In her second book, The Language of Flowers author Vanessa Diffenbaugh describes the complicated love that binds a young unwed mother and the two children she struggles to raise even as she herself tries (and fails, at least at first) to grow up. As in her first book, Diffenbaugh depicts parenting as a conscious choice, not an accident of reproduction, and a difficult one at that, but ultimately rewarding. Set in a forgotten, impoverished community of illegal immigrants near San Francisco, the book puts its flawed protagonist through the wringer, but it’s ultimately about hope, second chances, and finding strength you didn’t know you had.
(5) SARONG PARTY GIRLS, Cheryl Lu-Lien Tan
In Jazzy, Cheryl Lu-Lien Tan’s lively, sassy narrator, a cultural phenomenon finds its voice: the young, status-obsessed Singaporean women who roam Singapore’s glitzy nightclub scene in spike-heeled swarms, bent on snagging the ultimate trophy, a white, ex-pat husband. Jazzy is determined that she and her two fellow “sarong party girls” will snag their “ang mohs” before they age out at the horrifying age of 28. But what starts out as a fun romp through hilariously over-the-top nightclubs deepens as the book goes along, as Jazzy begins to question what it really means to be a woman in Singapore, and faces her own hedonism with an honest eye. It’s also written entirely in Singlish, a singsong distillation of English, Chinese, Malay and other languages that — don’t worry — is easy to read. I loved this book: it’s fresh, smart, sneakily heartwarming, and unlike anything else out there.
(6) JUNE, Miranda Beverly-Whittemore

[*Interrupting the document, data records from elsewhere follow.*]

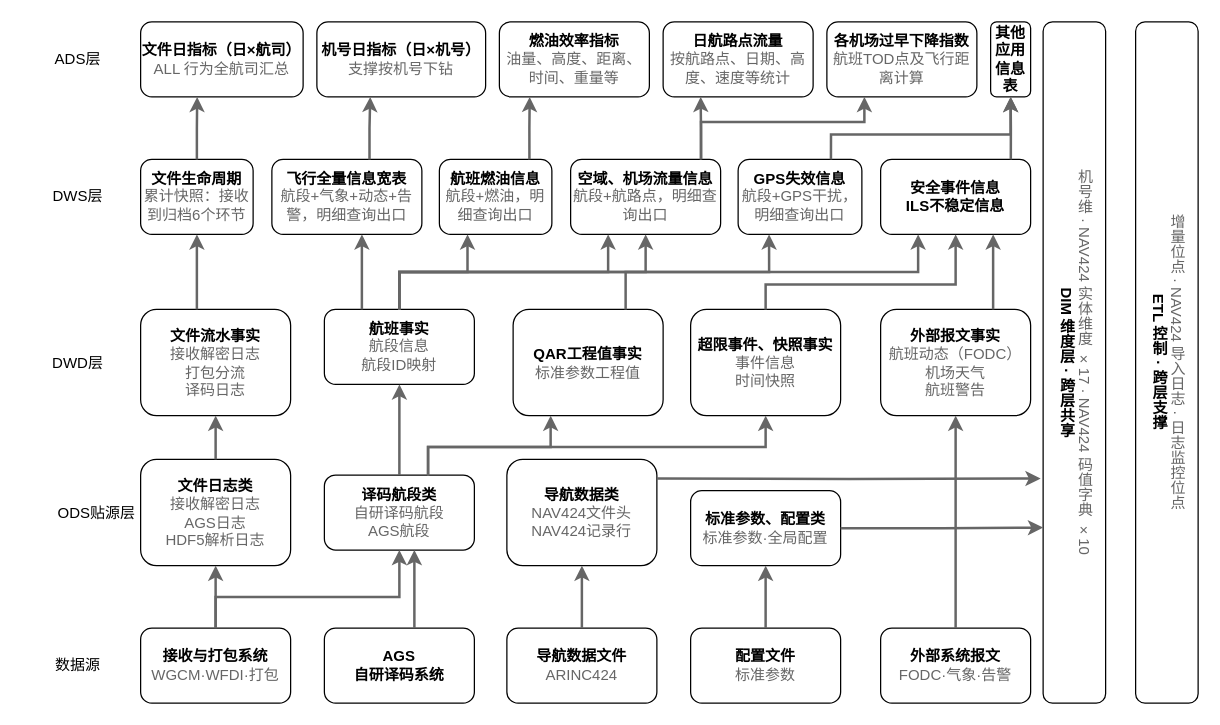
Before: 航科院数仓总体架构图.drawio in mnzn/draw.io, a draw.io diagram. Source tidied: cells renumbered, new cells numbered last; positions are measured from the earlier drawing's top-left corner, leaving out a move shared by most shapes. Both pictures are drawn from the tidied source at 125%, with x=0, y=0 at pixel (40, 21).
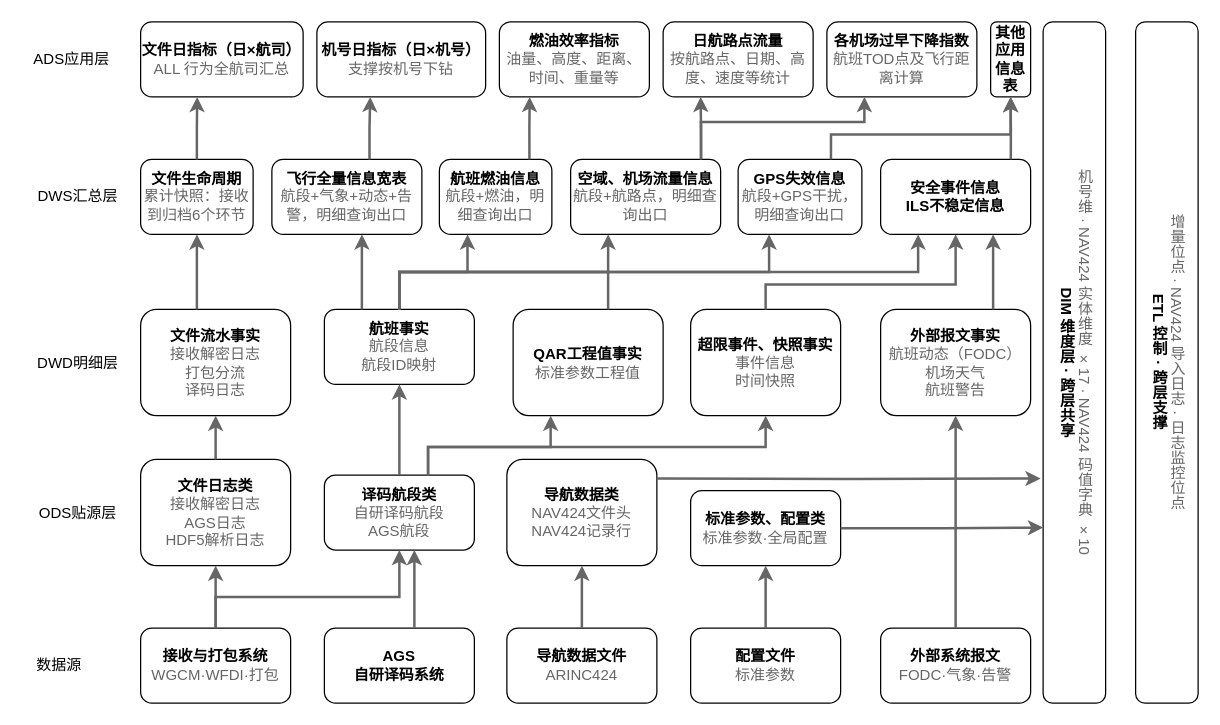
The same diagram, later.

Commit message:
更新航科院数仓总体架构图.drawio

Unchanged cells that the change refers to:
```xml
<mxCell id="21" value="&lt;b&gt;QAR工程值事实&lt;/b&gt;&lt;div&gt;&lt;font color=&quot;#666666&quot;&gt;标准参数工程值&lt;/font&gt;&lt;/div&gt;" style="rounded=1;whiteSpace=wrap;html=1;roundedPerimeter=1;" parent="1" vertex="1">
  <mxGeometry x="378" y="230" width="120" height="85" as="geometry" />
</mxCell>
<mxCell id="25" value="&lt;b&gt;空域、机场流量信息&lt;/b&gt;&lt;br&gt;&lt;div&gt;&lt;font color=&quot;#666666&quot;&gt;航段+航路点，明细查询出口&lt;/font&gt;&lt;/div&gt;" style="rounded=1;whiteSpace=wrap;html=1;roundedPerimeter=1;" parent="1" vertex="1">
  <mxGeometry x="424" y="110" width="120" height="60" as="geometry" />
</mxCell>
```

What changed in the source:
```diff
@@
     <mxCell id="2" value="数据源" style="text;html=1;whiteSpace=wrap;strokeColor=none;fillColor=none;align=center;verticalAlign=middle;rounded=0;" parent="1" vertex="1">
-      <mxGeometry y="500" width="60" height="30" as="geometry" />
+      <mxGeometry x="-15" y="500" width="60" height="30" as="geometry" />
     </mxCell>
     <mxCell id="3" value="ODS贴源层" style="text;html=1;whiteSpace=wrap;strokeColor=none;fillColor=none;align=center;verticalAlign=middle;rounded=0;" parent="1" vertex="1">
-      <mxGeometry y="377.5" width="90" height="30" as="geometry" />
+      <mxGeometry x="-15" y="377.5" width="90" height="30" as="geometry" />
     </mxCell>
-    <mxCell id="4" value="DWD层" style="text;html=1;whiteSpace=wrap;strokeColor=none;fillColor=none;align=center;verticalAlign=middle;rounded=0;" parent="1" vertex="1">
-      <mxGeometry y="257.5" width="60" height="30" as="geometry" />
+    <mxCell id="4" value="DWD明细层" style="text;html=1;whiteSpace=wrap;strokeColor=none;fillColor=none;align=center;verticalAlign=middle;rounded=0;" parent="1" vertex="1">
+      <mxGeometry x="-15" y="257.5" width="90" height="30" as="geometry" />
     </mxCell>
-    <mxCell id="5" value="DWS层" style="text;html=1;whiteSpace=wrap;strokeColor=none;fillColor=none;align=center;verticalAlign=middle;rounded=0;" parent="1" vertex="1">
-      <mxGeometry y="125" width="60" height="30" as="geometry" />
+    <mxCell id="5" value="DWS汇总层" style="text;html=1;whiteSpace=wrap;strokeColor=none;fillColor=none;align=center;verticalAlign=middle;rounded=0;" parent="1" vertex="1">
+      <mxGeometry x="-15" y="125" width="90" height="30" as="geometry" />
     </mxCell>
-    <mxCell id="6" value="ADS层" style="text;html=1;whiteSpace=wrap;strokeColor=none;fillColor=none;align=center;verticalAlign=middle;rounded=0;" parent="1" vertex="1">
-      <mxGeometry y="15" width="60" height="30" as="geometry" />
+    <mxCell id="6" value="ADS应用层" style="text;html=1;whiteSpace=wrap;strokeColor=none;fillColor=none;align=center;verticalAlign=middle;rounded=0;" parent="1" vertex="1">
+      <mxGeometry x="-15" y="15" width="80" height="30" as="geometry" />
     </mxCell>
@@
-    <mxCell id="54" style="endArrow=classic;html=1;rounded=0;defaultLabelBackgroundColor=page;labelPadding=0 4;exitX=0.75;exitY=0;exitDx=0;exitDy=0;strokeColor=#666666;strokeWidth=2;entryX=0.5;entryY=1;entryDx=0;entryDy=0;edgeStyle=orthogonalEdgeStyle;" parent="1" edge="1" source="21" target="25">
-      <mxGeometry x="-0.11" relative="1" as="geometry" />
+    <mxCell id="54" style="endArrow=none;html=1;rounded=0;defaultLabelBackgroundColor=page;labelPadding=0 4;exitX=0.683;exitY=0;exitDx=0;exitDy=0;strokeColor=#666666;strokeWidth=2;edgeStyle=orthogonalEdgeStyle;endFill=0;" parent="1" edge="1">
+      <mxGeometry x="-0.11" relative="1" as="geometry">
+        <mxPoint x="454" y="230" as="sourcePoint" />
+        <mxPoint x="454" y="200" as="targetPoint" />
+      </mxGeometry>
     </mxCell>
```
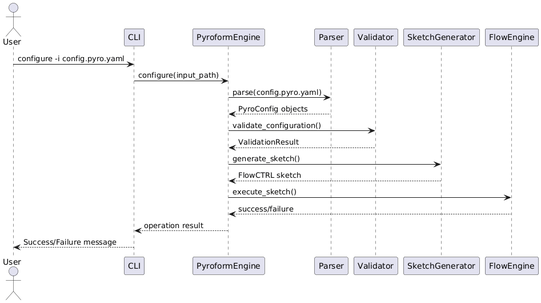
This is pyroform/dox/Diagrams/pyroform_action_configure_sequence.png from Del-Tango/Pyroform, a PlantUML export, as it was before one commit. Source of this version:
```plantuml
@startuml
actor User
participant CLI
participant PyroformEngine
participant Parser
participant Validator
participant SketchGenerator
participant FlowEngine

User -> CLI: configure -i config.pyro.yaml
CLI -> PyroformEngine: configure(input_path)
PyroformEngine -> Parser: parse(config.pyro.yaml)
Parser --> PyroformEngine: PyroConfig objects
PyroformEngine -> Validator: validate_configuration()
Validator --> PyroformEngine: ValidationResult
PyroformEngine -> SketchGenerator: generate_sketch()
SketchGenerator --> PyroformEngine: FlowCTRL sketch
PyroformEngine -> FlowEngine: execute_sketch()
FlowEngine --> PyroformEngine: success/failure
PyroformEngine --> CLI: operation result
CLI --> User: Success/Failure message
@enduml
```
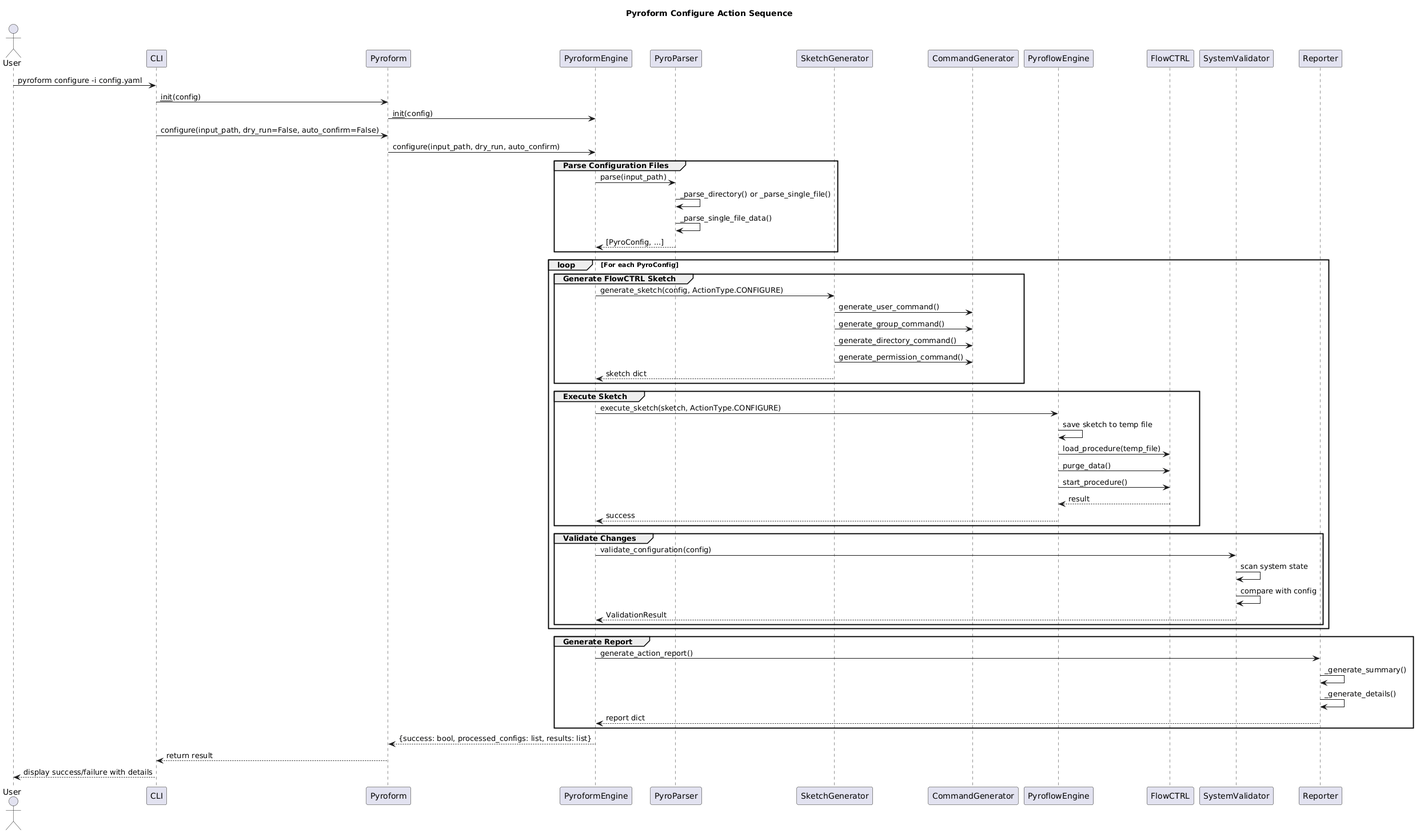
The same file after the commit.

What changed in the source:
```diff
@@ -1,22 +1,68 @@
 @startuml
+title Pyroform Configure Action Sequence
+
 actor User
 participant CLI
+participant Pyroform
 participant PyroformEngine
-participant Parser
-participant Validator
+participant PyroParser
 participant SketchGenerator
-participant FlowEngine
+participant CommandGenerator
+participant PyroflowEngine
+participant FlowCTRL
+participant SystemValidator
+participant Reporter
 
-User -> CLI: configure -i config.pyro.yaml
-CLI -> PyroformEngine: configure(input_path)
-PyroformEngine -> Parser: parse(config.pyro.yaml)
-Parser --> PyroformEngine: PyroConfig objects
-PyroformEngine -> Validator: validate_configuration()
-Validator --> PyroformEngine: ValidationResult
-PyroformEngine -> SketchGenerator: generate_sketch()
-SketchGenerator --> PyroformEngine: FlowCTRL sketch
-PyroformEngine -> FlowEngine: execute_sketch()
-FlowEngine --> PyroformEngine: success/failure
-PyroformEngine --> CLI: operation result
-CLI --> User: Success/Failure message
+User -> CLI: pyroform configure -i config.yaml
+CLI -> Pyroform: __init__(config)
+Pyroform -> PyroformEngine: __init__(config)
+
+CLI -> Pyroform: configure(input_path, dry_run=False, auto_confirm=False)
+Pyroform -> PyroformEngine: configure(input_path, dry_run, auto_confirm)
+
+group Parse Configuration Files
+    PyroformEngine -> PyroParser: parse(input_path)
+    PyroParser -> PyroParser: _parse_directory() or _parse_single_file()
+    PyroParser -> PyroParser: _parse_single_file_data()
+    PyroParser --> PyroformEngine: [PyroConfig, ...]
+end
+
+loop For each PyroConfig
+    group Generate FlowCTRL Sketch
+        PyroformEngine -> SketchGenerator: generate_sketch(config, ActionType.CONFIGURE)
+        SketchGenerator -> CommandGenerator: generate_user_command()
+        SketchGenerator -> CommandGenerator: generate_group_command()
+        SketchGenerator -> CommandGenerator: generate_directory_command()
+        SketchGenerator -> CommandGenerator: generate_permission_command()
+        SketchGenerator --> PyroformEngine: sketch dict
+    end
+
+    group Execute Sketch
+        PyroformEngine -> PyroflowEngine: execute_sketch(sketch, ActionType.CONFIGURE)
+        PyroflowEngine -> PyroflowEngine: save sketch to temp file
+        PyroflowEngine -> FlowCTRL: load_procedure(temp_file)
+        PyroflowEngine -> FlowCTRL: purge_data()
+        PyroflowEngine -> FlowCTRL: start_procedure()
+        FlowCTRL --> PyroflowEngine: result
+        PyroflowEngine --> PyroformEngine: success
+    end
+
+    group Validate Changes
+        PyroformEngine -> SystemValidator: validate_configuration(config)
+        SystemValidator -> SystemValidator: scan system state
+        SystemValidator -> SystemValidator: compare with config
+        SystemValidator --> PyroformEngine: ValidationResult
+    end
+end
+
+group Generate Report
+    PyroformEngine -> Reporter: generate_action_report()
+    Reporter -> Reporter: _generate_summary()
+    Reporter -> Reporter: _generate_details()
+    Reporter --> PyroformEngine: report dict
+end
+
+PyroformEngine --> Pyroform: {success: bool, processed_configs: list, results: list}
+Pyroform --> CLI: return result
+CLI --> User: display success/failure with details
 @enduml
```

This is such a great, rewarding read. Told in two interwoven narratives, one in the present and one in 1955, the story weaves a tale of heartbreak and the redemptive power of family that’s full of unexpected twists and reveals. In the past, 18-year-old June is about to marry a man she barely knows in a small Ohio town that becomes the fallback shooting location for a movie starring the handsome, Cary Grant-esque Jack Montgomery, and shares with him a brief, doomed passion. Sixty years later, June’s granddaughter Cassie inherits the decaying mansion where June once lived — and, to her surprise, the entire fortune of Jack Montgomery, whose will claims her father as his previously unacknowledged son with June. Soon Jack’s daughter Tate, a famous actress in her own right, shows up with her entourage to demand a DNA test. Complications ensue, and Cassie winds up trapped in the house not only with Tate, her man Friday and her PA, but Tate’s half-sister, all of them working through complicated histories both familial and romantic.
I hope this gives you some great ideas — after all, there are still two weeks left of summer!